** Opening DATA SHOWN block **

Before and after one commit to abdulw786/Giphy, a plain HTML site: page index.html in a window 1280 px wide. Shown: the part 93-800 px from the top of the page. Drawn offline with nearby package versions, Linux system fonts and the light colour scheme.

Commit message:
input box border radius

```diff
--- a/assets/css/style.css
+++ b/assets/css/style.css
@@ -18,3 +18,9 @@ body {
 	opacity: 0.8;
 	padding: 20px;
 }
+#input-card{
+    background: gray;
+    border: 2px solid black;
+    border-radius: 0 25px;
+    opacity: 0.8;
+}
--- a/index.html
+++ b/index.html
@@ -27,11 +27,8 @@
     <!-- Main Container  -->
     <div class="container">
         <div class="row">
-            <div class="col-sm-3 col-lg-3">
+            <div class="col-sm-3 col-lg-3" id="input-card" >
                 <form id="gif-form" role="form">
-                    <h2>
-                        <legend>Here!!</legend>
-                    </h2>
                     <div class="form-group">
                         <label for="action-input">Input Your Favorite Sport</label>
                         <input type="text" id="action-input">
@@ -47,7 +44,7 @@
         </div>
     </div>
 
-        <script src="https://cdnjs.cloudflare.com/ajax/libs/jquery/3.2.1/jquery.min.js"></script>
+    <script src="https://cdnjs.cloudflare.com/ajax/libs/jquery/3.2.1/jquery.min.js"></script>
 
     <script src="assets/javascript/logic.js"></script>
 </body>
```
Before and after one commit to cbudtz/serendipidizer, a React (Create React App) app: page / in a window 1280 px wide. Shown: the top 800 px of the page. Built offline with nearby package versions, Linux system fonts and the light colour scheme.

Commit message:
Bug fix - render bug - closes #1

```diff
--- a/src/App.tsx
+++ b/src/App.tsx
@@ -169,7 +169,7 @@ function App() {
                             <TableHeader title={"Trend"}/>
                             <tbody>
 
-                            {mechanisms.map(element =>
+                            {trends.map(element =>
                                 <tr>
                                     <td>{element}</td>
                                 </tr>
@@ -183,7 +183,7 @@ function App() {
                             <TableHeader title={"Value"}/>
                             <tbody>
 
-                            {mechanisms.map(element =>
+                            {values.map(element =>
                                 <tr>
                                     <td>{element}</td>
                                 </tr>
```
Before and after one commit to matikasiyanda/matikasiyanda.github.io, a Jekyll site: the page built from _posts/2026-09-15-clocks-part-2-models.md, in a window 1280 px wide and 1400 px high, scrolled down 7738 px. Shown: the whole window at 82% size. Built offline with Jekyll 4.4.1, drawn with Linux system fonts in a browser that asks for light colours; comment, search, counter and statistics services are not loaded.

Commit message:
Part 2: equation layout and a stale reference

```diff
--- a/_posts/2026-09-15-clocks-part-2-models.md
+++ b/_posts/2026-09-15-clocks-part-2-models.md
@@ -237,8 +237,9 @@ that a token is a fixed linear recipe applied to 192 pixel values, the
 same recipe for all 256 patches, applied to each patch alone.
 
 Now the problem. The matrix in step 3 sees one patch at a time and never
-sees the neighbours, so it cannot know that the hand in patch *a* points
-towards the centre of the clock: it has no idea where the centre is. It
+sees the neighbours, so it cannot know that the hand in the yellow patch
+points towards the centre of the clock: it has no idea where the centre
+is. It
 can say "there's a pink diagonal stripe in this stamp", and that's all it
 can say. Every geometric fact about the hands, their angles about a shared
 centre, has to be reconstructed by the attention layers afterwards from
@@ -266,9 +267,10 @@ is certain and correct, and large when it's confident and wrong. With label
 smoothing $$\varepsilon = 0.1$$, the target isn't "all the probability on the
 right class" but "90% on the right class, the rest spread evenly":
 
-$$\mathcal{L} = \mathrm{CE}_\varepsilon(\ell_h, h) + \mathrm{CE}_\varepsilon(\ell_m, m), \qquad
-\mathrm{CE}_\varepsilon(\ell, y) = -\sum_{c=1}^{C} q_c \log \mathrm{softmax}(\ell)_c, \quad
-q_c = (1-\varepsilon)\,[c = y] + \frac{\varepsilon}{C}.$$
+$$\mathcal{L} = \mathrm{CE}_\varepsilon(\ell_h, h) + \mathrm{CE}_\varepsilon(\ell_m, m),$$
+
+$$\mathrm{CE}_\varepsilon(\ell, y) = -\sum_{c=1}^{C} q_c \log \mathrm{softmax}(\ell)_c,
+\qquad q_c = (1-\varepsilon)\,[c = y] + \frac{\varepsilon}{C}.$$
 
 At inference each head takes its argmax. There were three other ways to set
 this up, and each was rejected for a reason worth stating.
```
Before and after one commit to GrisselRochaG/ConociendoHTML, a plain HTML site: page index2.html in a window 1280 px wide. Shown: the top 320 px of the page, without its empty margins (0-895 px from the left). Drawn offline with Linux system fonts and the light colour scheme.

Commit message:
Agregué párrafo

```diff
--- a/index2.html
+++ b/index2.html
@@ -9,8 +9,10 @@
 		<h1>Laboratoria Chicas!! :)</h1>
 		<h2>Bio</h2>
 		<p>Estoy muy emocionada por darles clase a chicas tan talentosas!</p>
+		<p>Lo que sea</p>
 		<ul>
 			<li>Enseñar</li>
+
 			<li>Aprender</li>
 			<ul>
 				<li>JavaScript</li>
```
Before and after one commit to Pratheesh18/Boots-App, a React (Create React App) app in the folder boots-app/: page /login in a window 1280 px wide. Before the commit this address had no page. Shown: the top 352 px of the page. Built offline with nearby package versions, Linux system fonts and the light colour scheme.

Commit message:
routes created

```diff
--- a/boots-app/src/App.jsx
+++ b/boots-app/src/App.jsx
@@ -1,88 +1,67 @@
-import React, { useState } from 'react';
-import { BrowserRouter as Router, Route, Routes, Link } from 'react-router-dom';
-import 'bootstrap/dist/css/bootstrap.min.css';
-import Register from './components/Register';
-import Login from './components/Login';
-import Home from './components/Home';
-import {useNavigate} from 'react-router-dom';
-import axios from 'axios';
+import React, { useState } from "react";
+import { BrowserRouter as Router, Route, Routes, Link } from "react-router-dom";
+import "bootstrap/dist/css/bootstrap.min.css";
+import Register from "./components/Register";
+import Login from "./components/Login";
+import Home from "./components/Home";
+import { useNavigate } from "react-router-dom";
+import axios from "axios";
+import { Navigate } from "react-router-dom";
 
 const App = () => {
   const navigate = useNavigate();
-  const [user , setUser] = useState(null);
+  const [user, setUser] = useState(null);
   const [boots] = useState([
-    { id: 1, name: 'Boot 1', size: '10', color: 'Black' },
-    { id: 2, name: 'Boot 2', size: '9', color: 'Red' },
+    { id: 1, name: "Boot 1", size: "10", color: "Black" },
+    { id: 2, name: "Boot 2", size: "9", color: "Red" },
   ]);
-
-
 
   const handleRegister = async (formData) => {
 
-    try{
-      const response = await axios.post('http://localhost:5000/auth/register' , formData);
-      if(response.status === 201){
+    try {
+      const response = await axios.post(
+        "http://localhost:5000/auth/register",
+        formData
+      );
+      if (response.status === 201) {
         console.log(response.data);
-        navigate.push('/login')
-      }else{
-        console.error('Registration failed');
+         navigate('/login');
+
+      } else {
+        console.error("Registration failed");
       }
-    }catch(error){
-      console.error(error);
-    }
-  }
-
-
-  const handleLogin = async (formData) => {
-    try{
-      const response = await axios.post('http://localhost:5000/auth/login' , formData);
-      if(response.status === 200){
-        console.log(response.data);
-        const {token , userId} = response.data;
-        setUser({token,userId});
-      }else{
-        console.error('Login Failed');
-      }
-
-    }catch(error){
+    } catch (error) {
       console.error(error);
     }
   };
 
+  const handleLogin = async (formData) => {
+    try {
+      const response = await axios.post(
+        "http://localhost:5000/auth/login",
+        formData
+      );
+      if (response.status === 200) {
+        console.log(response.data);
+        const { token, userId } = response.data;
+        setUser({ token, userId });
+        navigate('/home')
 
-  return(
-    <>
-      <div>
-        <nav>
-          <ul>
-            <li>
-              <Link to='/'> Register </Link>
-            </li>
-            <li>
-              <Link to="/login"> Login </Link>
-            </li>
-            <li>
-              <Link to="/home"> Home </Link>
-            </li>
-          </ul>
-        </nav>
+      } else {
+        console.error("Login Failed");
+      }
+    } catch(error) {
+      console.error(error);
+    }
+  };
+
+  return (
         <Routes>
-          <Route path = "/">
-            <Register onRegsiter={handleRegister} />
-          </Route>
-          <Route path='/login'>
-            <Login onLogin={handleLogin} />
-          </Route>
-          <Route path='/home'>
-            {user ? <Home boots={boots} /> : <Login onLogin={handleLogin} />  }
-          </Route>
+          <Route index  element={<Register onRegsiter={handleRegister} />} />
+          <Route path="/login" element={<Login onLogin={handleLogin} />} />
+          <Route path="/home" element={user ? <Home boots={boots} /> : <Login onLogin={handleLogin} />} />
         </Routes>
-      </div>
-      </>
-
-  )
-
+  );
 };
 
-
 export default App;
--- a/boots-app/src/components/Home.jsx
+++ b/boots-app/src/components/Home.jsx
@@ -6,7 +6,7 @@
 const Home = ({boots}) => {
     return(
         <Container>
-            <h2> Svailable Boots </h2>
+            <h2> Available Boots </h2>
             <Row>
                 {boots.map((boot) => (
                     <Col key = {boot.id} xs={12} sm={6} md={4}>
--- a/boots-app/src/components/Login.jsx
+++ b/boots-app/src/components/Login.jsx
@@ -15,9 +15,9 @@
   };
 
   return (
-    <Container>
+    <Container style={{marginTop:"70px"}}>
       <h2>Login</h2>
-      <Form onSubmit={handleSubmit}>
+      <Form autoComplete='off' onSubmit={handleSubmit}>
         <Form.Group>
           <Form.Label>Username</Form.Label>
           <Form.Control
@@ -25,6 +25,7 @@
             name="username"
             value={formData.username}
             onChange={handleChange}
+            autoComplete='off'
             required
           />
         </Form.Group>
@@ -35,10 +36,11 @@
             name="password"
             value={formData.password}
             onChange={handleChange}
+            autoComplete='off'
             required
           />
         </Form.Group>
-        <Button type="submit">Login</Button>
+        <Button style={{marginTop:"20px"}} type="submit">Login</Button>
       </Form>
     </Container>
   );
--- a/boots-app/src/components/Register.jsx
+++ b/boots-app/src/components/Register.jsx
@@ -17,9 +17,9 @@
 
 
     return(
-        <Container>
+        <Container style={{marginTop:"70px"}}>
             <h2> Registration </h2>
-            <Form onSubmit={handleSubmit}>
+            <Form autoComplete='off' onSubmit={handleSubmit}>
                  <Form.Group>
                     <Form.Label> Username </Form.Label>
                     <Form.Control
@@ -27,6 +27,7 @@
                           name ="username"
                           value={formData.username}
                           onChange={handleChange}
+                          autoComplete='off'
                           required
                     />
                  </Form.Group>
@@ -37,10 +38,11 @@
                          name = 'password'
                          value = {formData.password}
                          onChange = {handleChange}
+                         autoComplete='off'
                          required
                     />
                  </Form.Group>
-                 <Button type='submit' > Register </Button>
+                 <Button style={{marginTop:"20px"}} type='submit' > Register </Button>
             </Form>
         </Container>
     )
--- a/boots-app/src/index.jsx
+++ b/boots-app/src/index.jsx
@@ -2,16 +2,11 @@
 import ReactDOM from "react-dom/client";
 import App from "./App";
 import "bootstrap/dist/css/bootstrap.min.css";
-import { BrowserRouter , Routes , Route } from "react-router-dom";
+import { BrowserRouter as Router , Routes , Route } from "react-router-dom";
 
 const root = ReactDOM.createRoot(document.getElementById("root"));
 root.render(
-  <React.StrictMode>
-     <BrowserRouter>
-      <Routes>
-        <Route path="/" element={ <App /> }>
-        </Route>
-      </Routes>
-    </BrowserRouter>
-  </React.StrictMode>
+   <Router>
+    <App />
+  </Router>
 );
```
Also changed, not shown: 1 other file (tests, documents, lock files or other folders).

** Closing DATA SHOWN block **

_TRY IT:_ Only the lines that contain the string "console" are to be copied from the records.

_SOLUTION TO THE PROBLEM:_
         console.log(response.data);
-        console.error('Registration failed');
+        console.error("Registration failed");
-      console.error(error);
-        console.log(response.data);
-        console.error('Login Failed');
       console.error(error);
+        console.log(response.data);
+        console.error("Login Failed");
+      console.error(error);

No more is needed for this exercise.